The bottom line is this—alimony negotiations are a complicated legal minefield to navigate and should be left to attorneys experienced in divorce law. That’s why we always advise starting to talk to your divorce attorney early to learn whether you’ll be likely to pay or receive alimony after your divorce is finalized.
Unlike Child Support, There’s No Alimony Calculator in New Jersey
You may already know there’s an online calculator you can use to figure out how much child support a person will pay according to New Jersey courts. Unfortunately, there’s nothing similar to calculate alimony.
Instead, there are guidelines given to the presiding judge to help in the decision of how much alimony should be awarded. These guidelines include:
- The financial need of the parties
- The ability for the parties to pay
- The length of the marriage
- The age of the parties
- The health (both physical and mental) of the parties
- The standard of living of the two parties
- The likelihood that each party can maintain a comparable standard of living
- The earning capacity of both parties as well as their educational levels and vocational skills
- How long the alimony-seeking party has been out of the job market
- Child custody and parental responsibilities
- The money needed to get educational or vocational training to acquire a new job
- The amount of money contributed to the family’s finances during the marriage
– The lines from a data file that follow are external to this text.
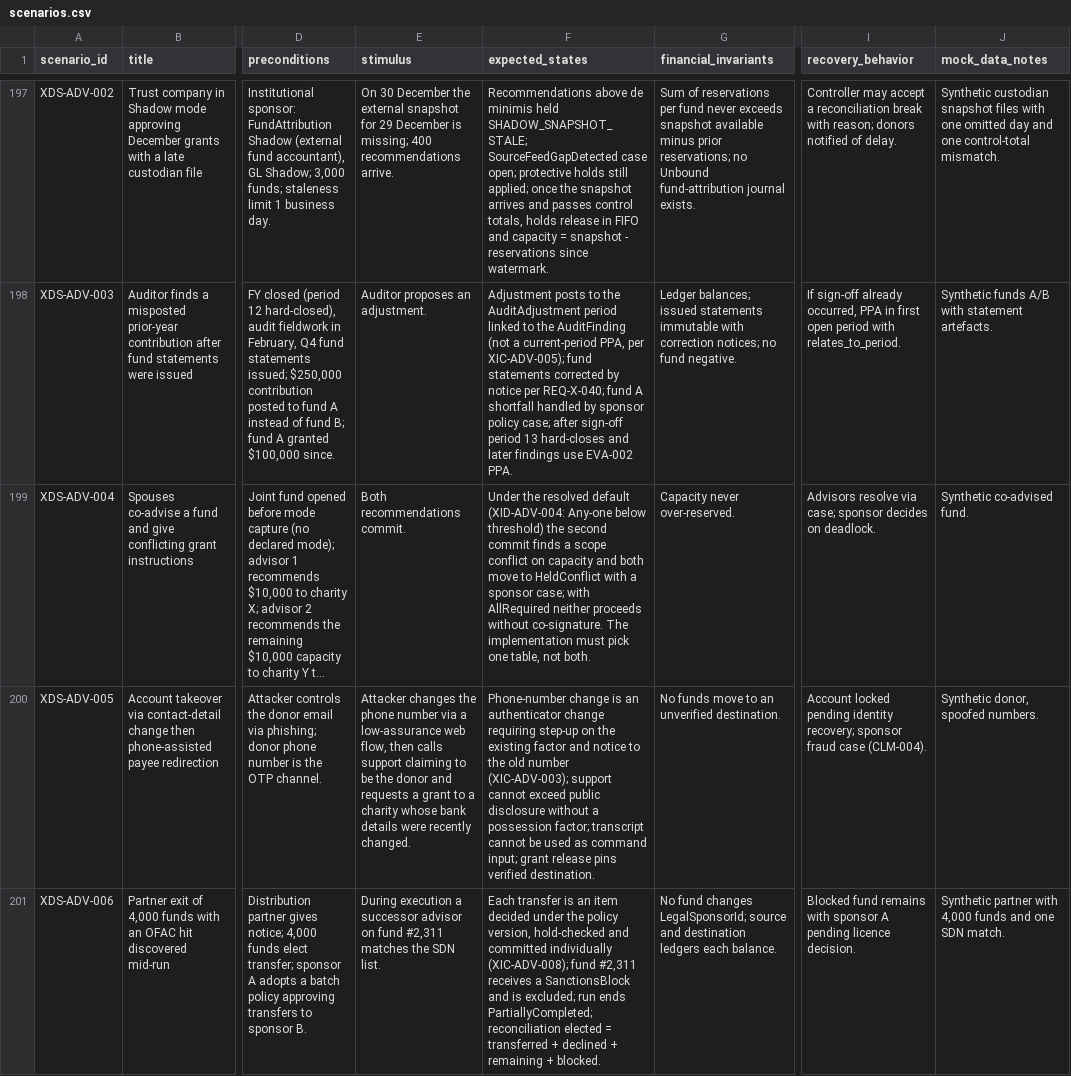
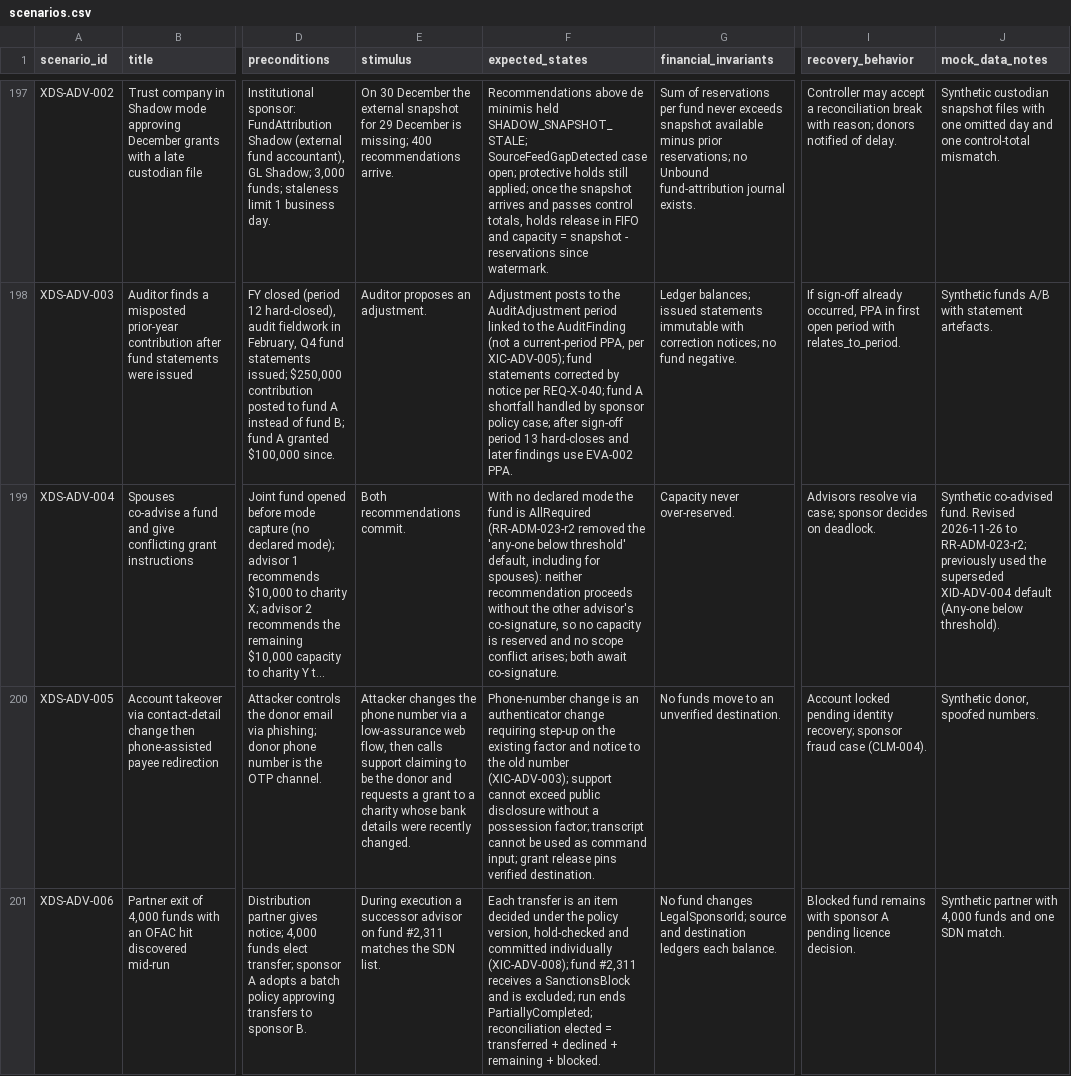
Before and after one commit to kemiller2002/unbound, a CSV file: requirements/discovery/2026-11-23-cross-industry/data/scenarios.csv, drawn as a sheet; only a part is shown, gaps mark what is left out; long unchanged cells end in …; the diff names each change by its address in the sheet, - before the commit and + after, or states it on an @@ line.

```diff
--- a/requirements/discovery/2026-11-23-cross-industry/data/scenarios.csv
+++ b/requirements/discovery/2026-11-23-cross-industry/data/scenarios.csv
-F199 (expected_states): Under the resolved default (XID-ADV-004: Any-one below threshold) the second commit finds a scope conflict on capacity and both move to HeldConflict with a sponsor case; with AllRequired neither proceeds without co-signature. The implementation must pick one table, not both.
+F199 (expected_states): With no declared mode the fund is AllRequired (RR-ADM-023-r2 removed the 'any-one below threshold' default, including for spouses): neither recommendation proceeds without the other advisor's co-signature, so no capacity is reserved and no scope conflict arises; both await co-signature.
-J199 (mock_data_notes): …co-advised fund.
+J199 (mock_data_notes): …co-advised fund. Revised 2026-11-26 to RR-ADM-023-r2; previously used the superseded XID-ADV-004 default (Any-one below threshold).
```
Also changed, not shown: requirements/discovery/2026-11-24-simplification-economics/data/scenarios.csv, 4 other files.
- The distribution of marital property between the parties
- Investment income for both parties
- The tax consequences of alimony for both parties.
But at the end of these factors is a “catch-all” that states any other factors the court deems relevant. These are vague because it just means that the judge can take these into consideration, depending on your unique situation. It doesn’t say how much these factors will impact the final alimony order. There’s no alimony table that lets a judge order a specific amount.
What this comes down to is an alimony decision is often a negotiation that must be worked out between the two spouses and their respective attorneys. This is often the easiest outcome for both parties.
Men Have Alimony Rights in New Jersey, Too
The bottom line is that men have as much of a right to alimony as women do. Ultimately, a judge will decide if the husband in the relationship is deserving of alimony based on the above criteria, or vice versa. Because the alimony law is gender-neutral, the final decision will come down to who has the most need for alimony and which party can best provide to keep their standard of living roughly the same as during the marriage.
As the gender roles and family dynamics of men and women continue to shift, there’s a great likelihood that things like alimony, child custody and support, and other legal issues will also shift. It’s important to remember that in New Jersey, men and women have equal rights when it comes to alimony.
Contact the Experienced Family Law Attorneys at Smedley Law Group in Runnemede, NJ Today
If you’re thinking about filing for divorce, you’ll also most likely be dealing with another matter like child custody, child support, or alimony, so you’ll need to speak with a qualified attorney. The New Jersey family law attorneys at Smedley Law Group represent clients throughout the state, including West Deptford, Woodbury Heights, Runnemede, and Westville. We understand how challenging this time can be for you, which is why we will fight hard to protect your interests, and the interests of your loved ones, throughout the legal process. Call us at (856) 251-0800 or fill out our confidential contact form to schedule a consultation. We have an office conveniently located at 750 Cooper Street, Woodbury, NJ 08096.
The articles on this blog are for informative purposes only and are no substitute for legal advice or an attorney-client relationship. If you are seeking legal advice, please contact our law firm directly.